*** Opening Source material ***
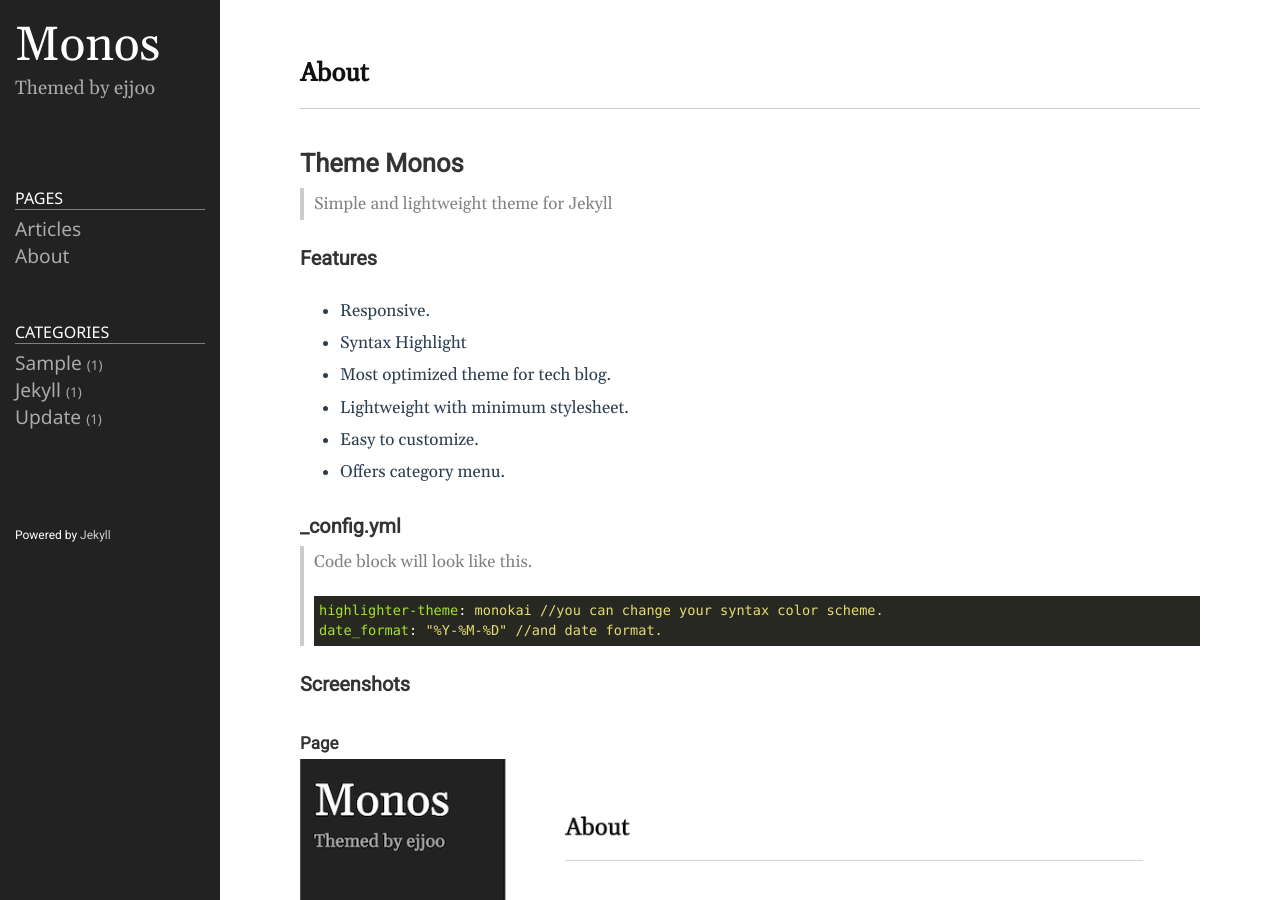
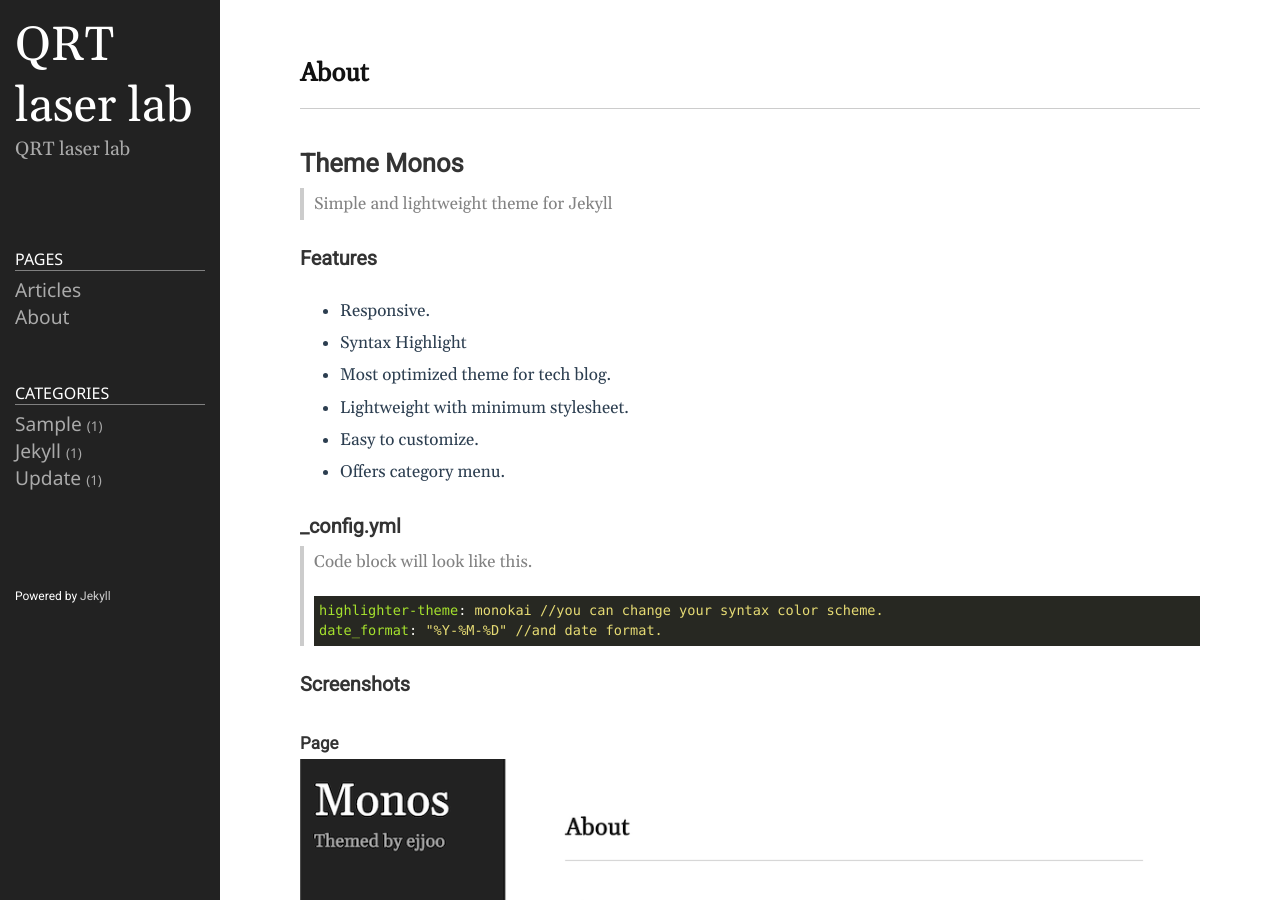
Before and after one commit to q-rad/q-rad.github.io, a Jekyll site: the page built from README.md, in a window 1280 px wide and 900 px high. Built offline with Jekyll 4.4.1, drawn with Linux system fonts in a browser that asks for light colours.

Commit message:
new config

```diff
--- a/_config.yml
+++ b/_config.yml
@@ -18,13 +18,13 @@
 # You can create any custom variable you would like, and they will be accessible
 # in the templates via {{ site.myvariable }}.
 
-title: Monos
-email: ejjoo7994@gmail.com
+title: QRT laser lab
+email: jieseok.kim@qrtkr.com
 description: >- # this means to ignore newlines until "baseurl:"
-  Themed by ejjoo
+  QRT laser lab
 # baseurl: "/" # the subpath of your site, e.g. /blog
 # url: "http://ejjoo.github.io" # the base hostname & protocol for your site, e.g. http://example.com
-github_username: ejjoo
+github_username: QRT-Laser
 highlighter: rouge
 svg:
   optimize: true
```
*** Closing Source material ***
*** Opening Source material ***
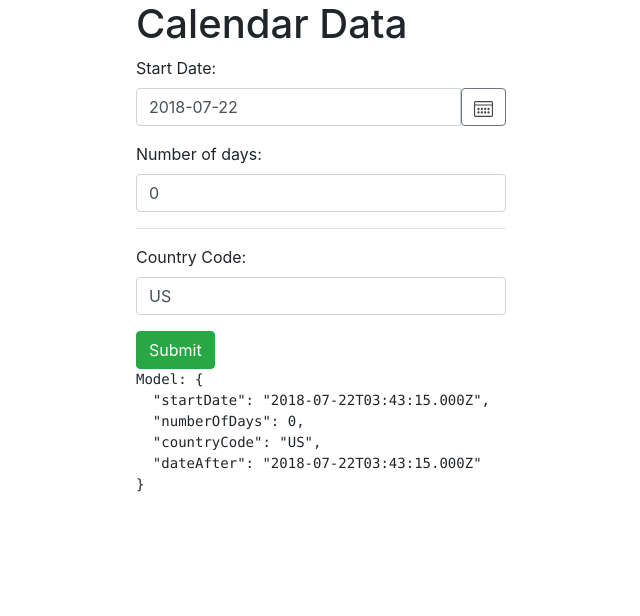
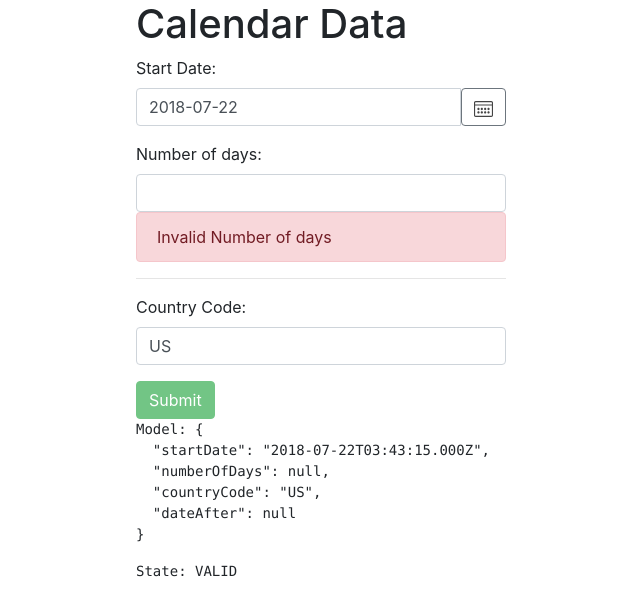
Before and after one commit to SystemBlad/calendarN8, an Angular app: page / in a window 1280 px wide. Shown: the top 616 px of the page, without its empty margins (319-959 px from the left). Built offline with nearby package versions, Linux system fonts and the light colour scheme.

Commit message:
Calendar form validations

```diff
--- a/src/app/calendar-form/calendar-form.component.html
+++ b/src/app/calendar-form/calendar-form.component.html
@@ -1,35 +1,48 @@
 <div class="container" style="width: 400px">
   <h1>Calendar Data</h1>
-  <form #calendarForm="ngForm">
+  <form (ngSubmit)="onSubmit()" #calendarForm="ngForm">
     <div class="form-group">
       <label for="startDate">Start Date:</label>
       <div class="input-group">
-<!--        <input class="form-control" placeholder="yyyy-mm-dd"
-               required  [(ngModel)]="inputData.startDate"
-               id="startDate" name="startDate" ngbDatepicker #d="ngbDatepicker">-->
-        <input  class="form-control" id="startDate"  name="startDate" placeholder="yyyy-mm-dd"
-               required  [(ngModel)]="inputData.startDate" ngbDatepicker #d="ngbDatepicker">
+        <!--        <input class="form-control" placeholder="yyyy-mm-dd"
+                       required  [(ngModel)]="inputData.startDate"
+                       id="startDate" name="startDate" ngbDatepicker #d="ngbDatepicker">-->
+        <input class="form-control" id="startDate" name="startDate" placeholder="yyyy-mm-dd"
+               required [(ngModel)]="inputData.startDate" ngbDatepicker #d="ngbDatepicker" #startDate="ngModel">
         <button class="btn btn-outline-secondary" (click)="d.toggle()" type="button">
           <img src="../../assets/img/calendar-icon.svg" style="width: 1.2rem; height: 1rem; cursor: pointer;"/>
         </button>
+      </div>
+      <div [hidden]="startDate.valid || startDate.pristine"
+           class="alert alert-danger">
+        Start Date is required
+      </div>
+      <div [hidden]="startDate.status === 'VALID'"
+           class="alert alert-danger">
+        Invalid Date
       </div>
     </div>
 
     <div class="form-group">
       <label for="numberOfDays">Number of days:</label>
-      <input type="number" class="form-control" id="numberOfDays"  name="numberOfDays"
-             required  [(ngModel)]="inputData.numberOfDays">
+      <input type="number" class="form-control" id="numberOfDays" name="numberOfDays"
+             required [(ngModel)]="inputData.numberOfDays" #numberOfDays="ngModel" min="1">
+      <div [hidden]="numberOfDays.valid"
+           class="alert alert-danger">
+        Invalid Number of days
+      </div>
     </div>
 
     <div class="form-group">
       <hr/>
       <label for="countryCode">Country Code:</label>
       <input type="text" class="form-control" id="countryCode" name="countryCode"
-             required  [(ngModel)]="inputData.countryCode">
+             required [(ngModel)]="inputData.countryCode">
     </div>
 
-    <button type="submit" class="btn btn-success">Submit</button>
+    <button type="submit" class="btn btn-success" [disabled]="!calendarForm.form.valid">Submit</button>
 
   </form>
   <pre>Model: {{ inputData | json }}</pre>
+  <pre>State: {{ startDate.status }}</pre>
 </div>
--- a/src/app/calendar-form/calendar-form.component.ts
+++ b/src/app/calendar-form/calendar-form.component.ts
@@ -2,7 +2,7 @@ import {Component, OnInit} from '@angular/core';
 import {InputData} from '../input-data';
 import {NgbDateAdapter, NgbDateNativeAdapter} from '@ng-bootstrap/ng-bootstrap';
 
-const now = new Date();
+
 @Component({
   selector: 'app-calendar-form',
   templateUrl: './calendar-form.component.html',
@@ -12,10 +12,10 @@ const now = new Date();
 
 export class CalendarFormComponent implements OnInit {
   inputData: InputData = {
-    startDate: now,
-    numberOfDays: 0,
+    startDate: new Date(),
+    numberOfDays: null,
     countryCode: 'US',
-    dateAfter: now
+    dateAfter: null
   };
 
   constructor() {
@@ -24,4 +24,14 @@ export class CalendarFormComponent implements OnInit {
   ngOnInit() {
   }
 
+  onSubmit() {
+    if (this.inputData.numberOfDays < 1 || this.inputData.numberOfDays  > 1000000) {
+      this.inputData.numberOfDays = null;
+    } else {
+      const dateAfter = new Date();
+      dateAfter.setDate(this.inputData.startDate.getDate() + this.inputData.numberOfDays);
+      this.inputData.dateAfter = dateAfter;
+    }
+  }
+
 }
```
*** Closing Source material ***
* Your goal:
Return a copy of each line in the records above that has "type" in it.

* Response area:
         <button class="btn btn-outline-secondary" (click)="d.toggle()" type="button">
-      <input type="number" class="form-control" id="numberOfDays"  name="numberOfDays"
+      <input type="number" class="form-control" id="numberOfDays" name="numberOfDays"
       <input type="text" class="form-control" id="countryCode" name="countryCode"
-    <button type="submit" class="btn btn-success">Submit</button>
+    <button type="submit" class="btn btn-success" [disabled]="!calendarForm.form.valid">Submit</button>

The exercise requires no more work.